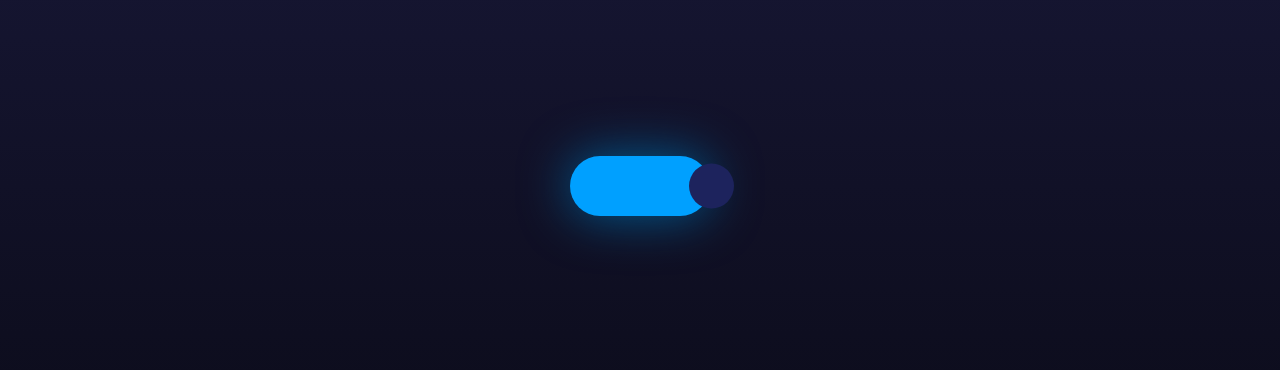
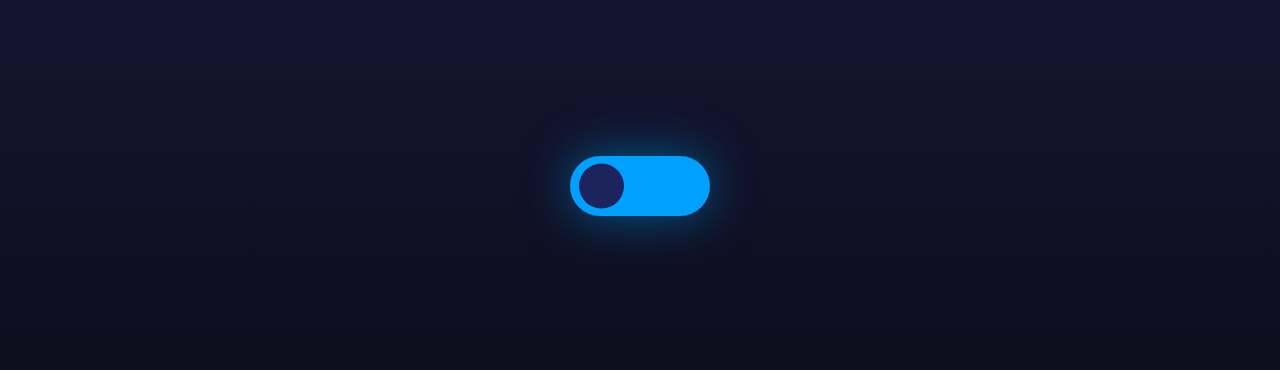
Before and after one commit to verdesitoo/ButtonTest, a plain HTML site: page index.html in a window 1280 px wide. Shown: the part 214-584 px from the top of the page. Drawn offline with Linux system fonts and the light colour scheme.

Commit message:
buttonStyle.css

```diff
--- a/buttonStyle.css
+++ b/buttonStyle.css
@@ -61,7 +61,7 @@ body {
   position: absolute;
   left: 119px;
   top: 50%;
-  transform: translateY(-50%);
+  transform: translate(-110px, -50%);
 
   transition: background var(--time-transition) linear;
 }
```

————————

### TRY IT
Each line above should be returned exactly as written, apart from any pictures.

### TASK OUTPUT
Before and after one commit to verdesitoo/ButtonTest, a plain HTML site: page index.html in a window 1280 px wide. Shown: the part 214-584 px from the top of the page. Drawn offline with Linux system fonts and the light colour scheme.

Commit message:
buttonStyle.css

```diff
--- a/buttonStyle.css
+++ b/buttonStyle.css
@@ -61,7 +61,7 @@ body {
   position: absolute;
   left: 119px;
   top: 50%;
-  transform: translateY(-50%);
+  transform: translate(-110px, -50%);
 
   transition: background var(--time-transition) linear;
 }
```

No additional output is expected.